* **TRY IT**
Your copy should match the records below exactly, except for the pictures.

----------------------------------------

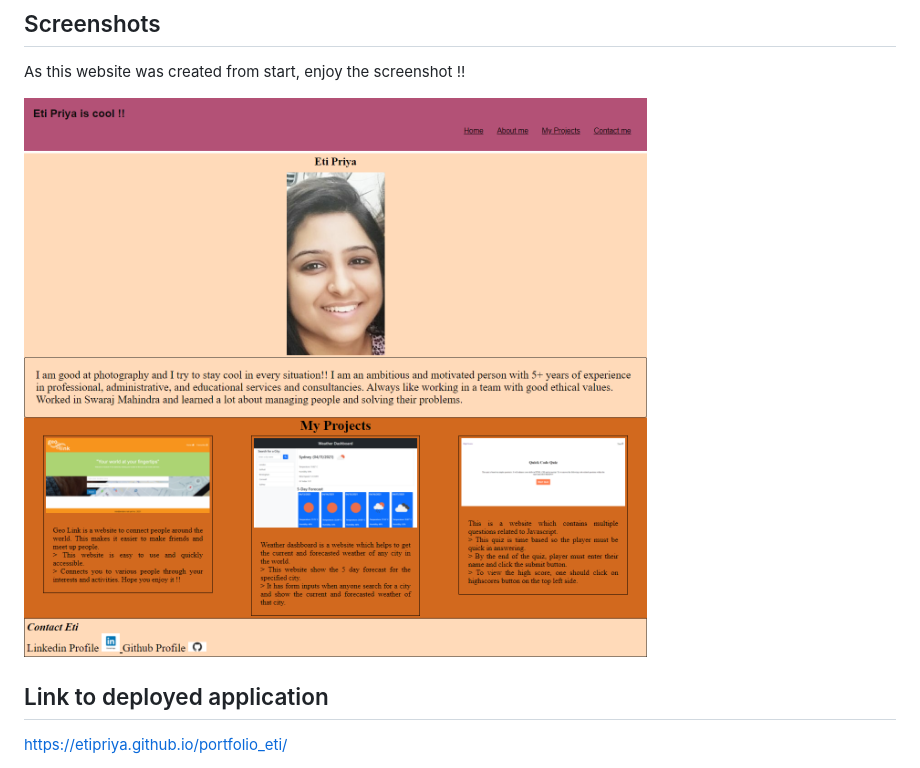
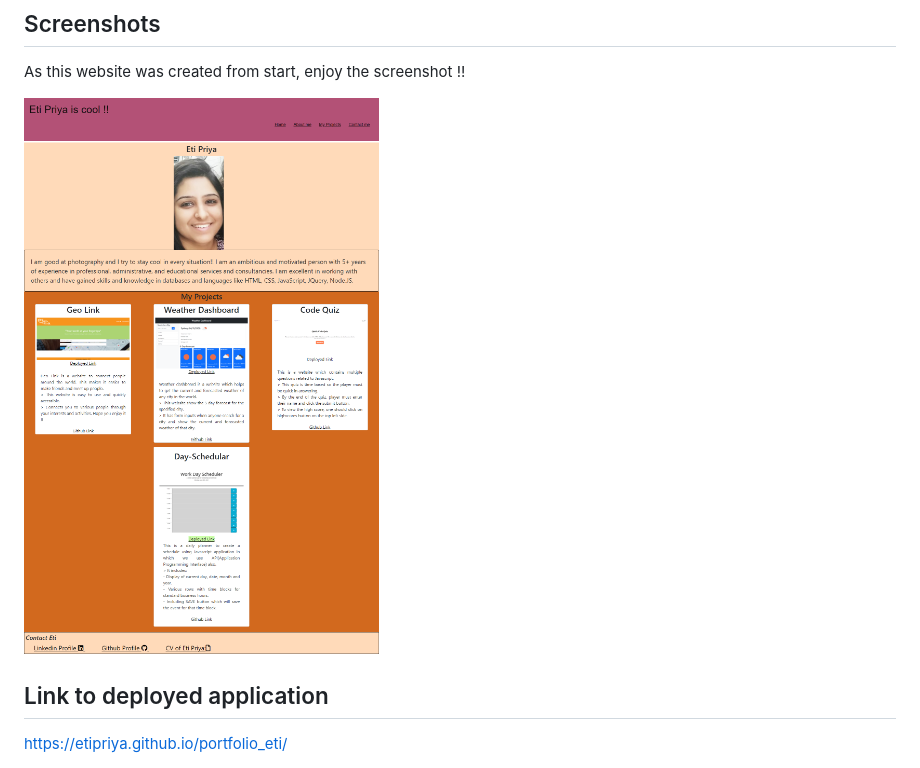
Before and after one commit to Etipriya/portfolio_eti, a Markdown page: README.md, the part around the change. Drawn GitHub-style; pictures changed too: assets/images/portfolio-new.png (added), assets/images/portfolio.png (deleted).

Commit message:
added new portfolio image

```diff
--- a/README.md
+++ b/README.md
@@ -26,7 +26,7 @@ https://etipriya.github.io/portfolio_eti/
 
 As this website was created from start, enjoy the screenshot !!
 
-![image](./assets/images/portfolio.png)
+![image](./assets/images/portfolio-new.png)
 
 ## Link to deployed application
 
```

----------------------------------------

* **RESULT BELOW**
Before and after one commit to Etipriya/portfolio_eti, a Markdown page: README.md, the part around the change. Drawn GitHub-style; pictures changed too: assets/images/portfolio-new.png (added), assets/images/portfolio.png (deleted).

Commit message:
added new portfolio image

```diff
--- a/README.md
+++ b/README.md
@@ -26,7 +26,7 @@ https://etipriya.github.io/portfolio_eti/
 
 As this website was created from start, enjoy the screenshot !!
 
-![image](./assets/images/portfolio.png)
+![image](./assets/images/portfolio-new.png)
 
 ## Link to deployed application
 
```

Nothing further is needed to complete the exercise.